Shell of the ostrich egg (one-sixteenth of an inch in thickness) is so strong that a man may walk, even stomp, upon the clutch, and cause no harm. An ostrich egg equals about 24 hen eggs but is only 1.5 % of the females weight. For the Egyptian Vulture, the contents of an ostrich egg are a delectable challenge; the vulture has learned to throw stones at the egg until it cracks. A female can lay up to eight eggs, each weighing two to three pounds.
Gestation: 42 to 46 days
Litter: Clutch Size: 2-11 yellowish eggs, approximately 5 inches
Conservation Status: Least Concern
- The popular belief that ostriches bury their heads in the sand when in danger is erroneous, and has never been recorded. When no other form of escape is evident, a bird may sit down with the head and neck stretched out on the ground in front of it in the hope of being overlooked by its pursuer.
- An ostrich can only kick forward. It uses its powerful legs to run away from or to cut open a predator in self-defense.
- The Genus name, Struthio, is Latin, meaning 'an ostrich.' The species name, camelus, is Latin for 'a camel': 'a camel-like ostrich.' It is a suitable name for this fast-running bird.

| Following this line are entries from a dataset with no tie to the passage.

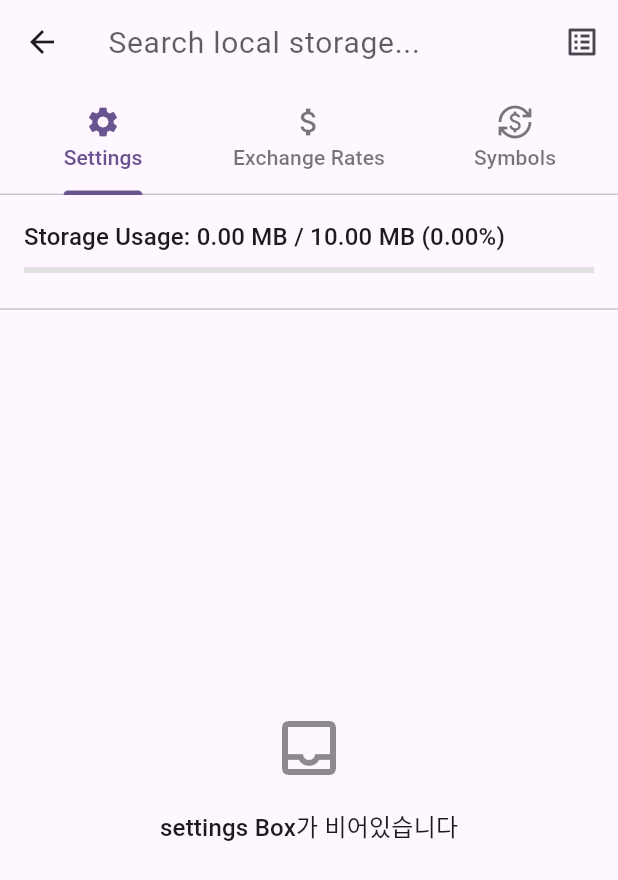
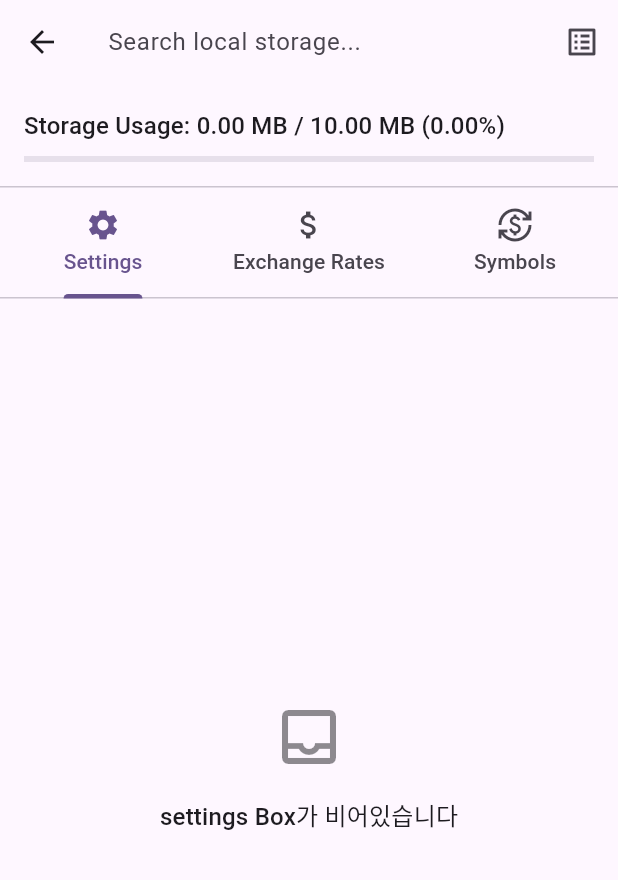
Before and after one commit to DAAC-A00/finow, a Flutter app: the StorageViewerScreen screen opened directly, on a phone screen of 412 x 824 dp. Shown: the top 880 px of the screen. Run offline on Flutter 3.47's test engine with Material 3 defaults, Android fonts, the phone set to English and light mode, and no system bars; our stand-ins replace dio, flutter_riverpod, fluttertoast, go_router, hive, hive_flutter and 1 more; accounts and stored records are empty; network calls fail.

Commit message:
refactor: 스토리지 뷰어 UI 디자인 개선 및 테마 컬러 적용

```diff
--- a/lib/features/storage_viewer/storage_viewer_screen.dart
+++ b/lib/features/storage_viewer/storage_viewer_screen.dart
@@ -83,17 +83,9 @@ class _StorageViewerScreenState extends ConsumerState<StorageViewerScreen>
           onChanged: (value) {
             ref.read(searchQueryProvider.notifier).state = value;
           },
-          decoration: InputDecoration(
+          decoration: const InputDecoration(
             hintText: 'Search local storage...',
             border: InputBorder.none,
-            hintStyle: TextStyle(
-              color: Theme.of(context).colorScheme.onSurface.withAlpha((255 * 0.7).round()),
-              fontSize: 20,
-            ),
-          ),
-          style: TextStyle(
-            color: Theme.of(context).colorScheme.onSurface,
-            fontSize: 20,
           ),
         ),
         actions: [
@@ -103,33 +95,15 @@ class _StorageViewerScreenState extends ConsumerState<StorageViewerScreen>
             onPressed: () => _showBoxListBottomSheet(context, ref),
           ),
         ],
-        bottom: TabBar(
-          controller: _tabController,
-          labelColor: Theme.of(context).colorScheme.primary,
-          unselectedLabelColor: Theme.of(context).colorScheme.onSurface.withAlpha((255 * 0.6).round()),
-          indicatorColor: Theme.of(context).colorScheme.primary,
-          tabs: const [
-            Tab(
-              icon: Icon(Icons.settings),
-              text: 'Settings',
-            ),
-            Tab(
-              icon: Icon(Icons.attach_money),
-              text: 'Exchange Rates',
-            ),
-            Tab(
-              icon: Icon(Icons.currency_exchange),
-              text: 'Symbols',
-            ),
-          ],
-        ),
       ),
       body: Column(
         children: [
-          // 스토리지 사용량 표시 위젯
           asyncUsage.when(
             loading: () => const LinearProgressIndicator(),
-            error: (err, stack) => Text('Usage Error: $err'),
+            error: (err, stack) => Padding(
+              padding: const EdgeInsets.all(16.0),
+              child: Text('Usage Error: $err'),
+            ),
             data: (currentBytes) {
               final currentMB = currentBytes / (1024 * 1024);
               final percentage = (currentBytes / maxStorageBytes) * 100;
@@ -145,15 +119,35 @@ class _StorageViewerScreenState extends ConsumerState<StorageViewerScreen>
                     const SizedBox(height: 8),
                     LinearProgressIndicator(
                       value: percentage / 100,
-                      backgroundColor: Colors.grey[300],
+                      backgroundColor: Theme.of(context).colorScheme.surfaceVariant,
+                      valueColor: AlwaysStoppedAnimation<Color>(Theme.of(context).colorScheme.primary),
                     ),
                   ],
                 ),
               );
             },
           ),
-          const Divider(),
-          // TabBarView로 각 Box 데이터 표시
+          const Divider(height: 1),
+          TabBar(
+            controller: _tabController,
+            labelColor: Theme.of(context).colorScheme.primary,
+            unselectedLabelColor: Theme.of(context).colorScheme.onSurfaceVariant,
+            indicatorColor: Theme.of(context).colorScheme.primary,
+            tabs: const [
+              Tab(
+                icon: Icon(Icons.settings),
+                text: 'Settings',
+              ),
+              Tab(
+                icon: Icon(Icons.attach_money),
+                text: 'Exchange Rates',
+              ),
+              Tab(
+                icon: Icon(Icons.currency_exchange),
+                text: 'Symbols',
+              ),
+            ],
+          ),
           Expanded(
             child: TabBarView(
               controller: _tabController,
```
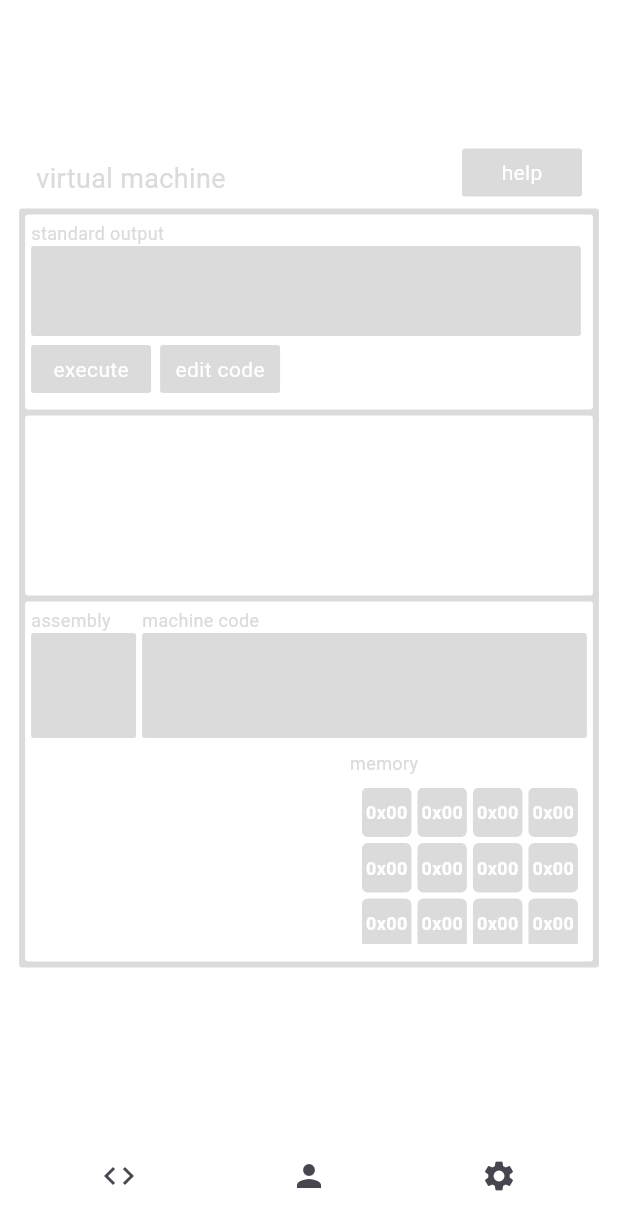
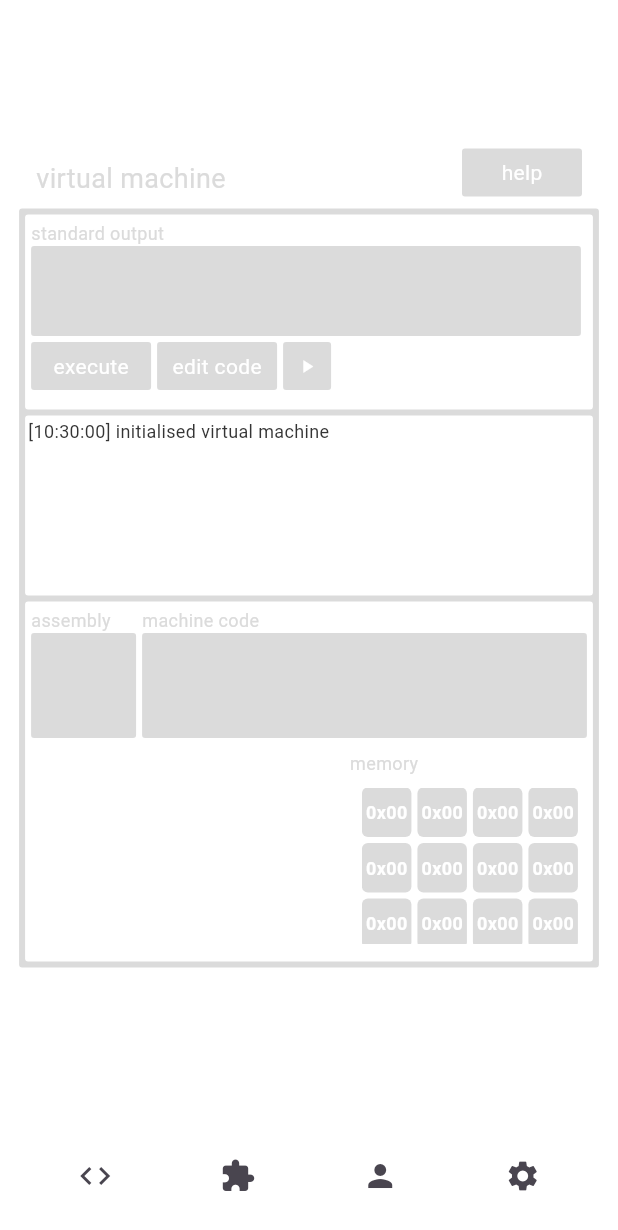
Before and after one commit to ashtonjamesd/wisteria, a Flutter app: the screen it shows after launch, on a phone screen of 412 x 824 dp. Shown: the top 1230 px of the screen. Run offline on Flutter 3.47's test engine with Material 3 defaults, Android fonts, the phone set to English and light mode, and no system bars; our stand-ins replace firebase_core; accounts and stored records are empty.

Commit message:
added pause vm

```diff
--- a/lib/app/common/wisteria_button.dart
+++ b/lib/app/common/wisteria_button.dart
@@ -7,16 +7,20 @@ class WisteriaButton extends StatefulWidget {
     super.key,
     required this.width,
     this.height = 32,
+    this.icon,
     required this.color,
-    required this.text,
+    this.text,
+    this.showBorder = false,
     required this.onTap,
   });
 
   final double width;
   final double height;
   final Color color;
-  final String text;
+  final String? text;
+  final IconData? icon;
   final VoidCallback onTap;
+  final bool showBorder;
 
   @override
   State<WisteriaButton> createState() => _WisteriaButtonState();
@@ -55,13 +59,18 @@ class _WisteriaButtonState extends State<WisteriaButton> {
           decoration: BoxDecoration(
             color: _getButtonColor(),
             borderRadius: BorderRadius.circular(boxBorderRadius),
+            border: widget.showBorder ? Border.all(color: const Color.fromARGB(255, 76, 76, 76)) : null,
           ),
           child: Center(
-            child: WisteriaText(
-              text: widget.text,
+            child: widget.icon == null ? WisteriaText(
+              text: widget.text!,
               color: Colors.white,
               size: 14,
-            ),
+            ) : Icon(
+              widget.icon!,
+              size: 14,
+              color: primaryWhite,
+            )
           ),
         ),
       ),
--- a/lib/app/constants.dart
+++ b/lib/app/constants.dart
@@ -3,11 +3,11 @@ import 'package:flutter/material.dart';
 
 const String helpMessage =
 """
-Wisteria is a virtual machine designed to help you learn the inner workings of a CPU.
+Wisteria is an app designed to help you learn the inner workings of a CPU.
 
-The app will allow you to experiment with a virtual machine that executes machine code just like a real processor.
+The app will allow you to experiment with a virtual machine that reads assembly and executes machine code just like a real processor.
 
-A good place to start may be the exercises tab.
+A good place to start would be the exercises tab.
 """;
 
 const double consoleHeight = 120;
--- a/lib/app/views/vm/help_button.dart
+++ b/lib/app/views/vm/help_button.dart
@@ -31,7 +31,7 @@ class _HelpButtonState extends State<HelpButton> {
       mainAxisAlignment: MainAxisAlignment.center,
       children: [
         WisteriaBox(
-          width: 200,
+          width: 240,
           height: 320,
           child: Column(
             crossAxisAlignment: CrossAxisAlignment.start,
--- a/lib/app/views/vm/vm_view.dart
+++ b/lib/app/views/vm/vm_view.dart
@@ -25,6 +25,16 @@ class _VmViewState extends State<VmView> {
   void initState() {
     super.initState();
     vm = VirtualMachine(() {}, programString: "");
+
+    initVm();
+  }
+
+  Future initVm() async {
+    await vm.delay(250);
+
+    setState(() {
+      vm.output("initialised virtual machine");
+    });
   }
 
   @override
@@ -111,6 +121,7 @@ class _VmViewState extends State<VmView> {
               children: [
                 executeButton(),
                 codeEditorButton(),
+                pauseButton()
               ],
             ),
 
@@ -171,36 +182,41 @@ class _VmViewState extends State<VmView> {
     );
   }
 
+  Widget pauseButton() {
+    return Padding(
+      padding: const EdgeInsets.only(
+        left: boxPadding * 2
+      ),
+      child: WisteriaButton(
+        width: 32,
+        height: 32,
+        color: primaryGrey,
+        showBorder: vm.isPaused,
+        icon: vm.isPaused ? Icons.pause : Icons.play_arrow,
+        onTap: () {
+          setState(() {
+            vm.isPaused = !vm.isPaused;
+          });
+        }
+      ),
+    );
+  }
+
   Widget executeButton() {
     return Padding(
       padding: const EdgeInsets.only(
-        left: boxPadding * 2,
-        right: boxPadding,
-        bottom: boxPadding * 2,
-        top: boxPadding
+        left: boxPadding * 2
       ),
       child: WisteriaButton(
         width: 80,
         color: primaryGrey,
         text: "execute",
         onTap: () {
-          codeController.text = """
-mov rax 10
-start:
-  out rax
-  dec rax
-  cmp 0 rax
-  jne start
-          """;
-
-
           vm = VirtualMachine(() {
             setState(() {});
           },
             programString: codeController.text
           );
-
-          // print(vm.program.map((e) => e.toRadixString(16).padLeft(2, '0').toUpperCase()).join(""));
 
           vm.run();
         }
@@ -211,10 +227,7 @@ start:
   Widget codeEditorButton() {
     return Padding(
       padding: const EdgeInsets.only(
-        left: boxPadding * 2,
-        right: boxPadding,
-        bottom: boxPadding * 2,
-        top: boxPadding
+        left: boxPadding * 2
       ),
       child: WisteriaButton(
         width: 80,
--- a/lib/main.dart
+++ b/lib/main.dart
@@ -1,5 +1,6 @@
 import 'package:flutter/material.dart';
 import 'package:firebase_core/firebase_core.dart';
+import 'package:wisteria/app/views/exercises/exercises_view.dart';
 import 'package:wisteria/app/views/profile/profile_view.dart';
 import 'package:wisteria/app/views/settings/settings_view.dart';
 import 'package:wisteria/app/views/vm/vm_view.dart';
@@ -31,6 +32,7 @@ class _AppState extends State<App> {
 
   final List<Widget> _pages = [
     const VmView(),
+    const ExercisesView(),
     const ProfileView(),
     const SettingsView(),
   ];
@@ -59,12 +61,16 @@ class _AppState extends State<App> {
                 onPressed: () => _onItemTapped(0),
               ),
               IconButton(
-                icon: const Icon(Icons.person),
+                icon: const Icon(Icons.extension),
                 onPressed: () => _onItemTapped(1),
               ),
               IconButton(
+                icon: const Icon(Icons.person),
+                onPressed: () => _onItemTapped(2),
+              ),
+              IconButton(
                 icon: const Icon(Icons.settings),
-                onPressed: () => _onItemTapped(2),
+                onPressed: () => _onItemTapped(3),
               ),
             ],
           ),
```
Also changed, not shown: lib/vm/vm.dart (+18 -12 lines).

The sub-species name refers to the Masai natives of southern Africa.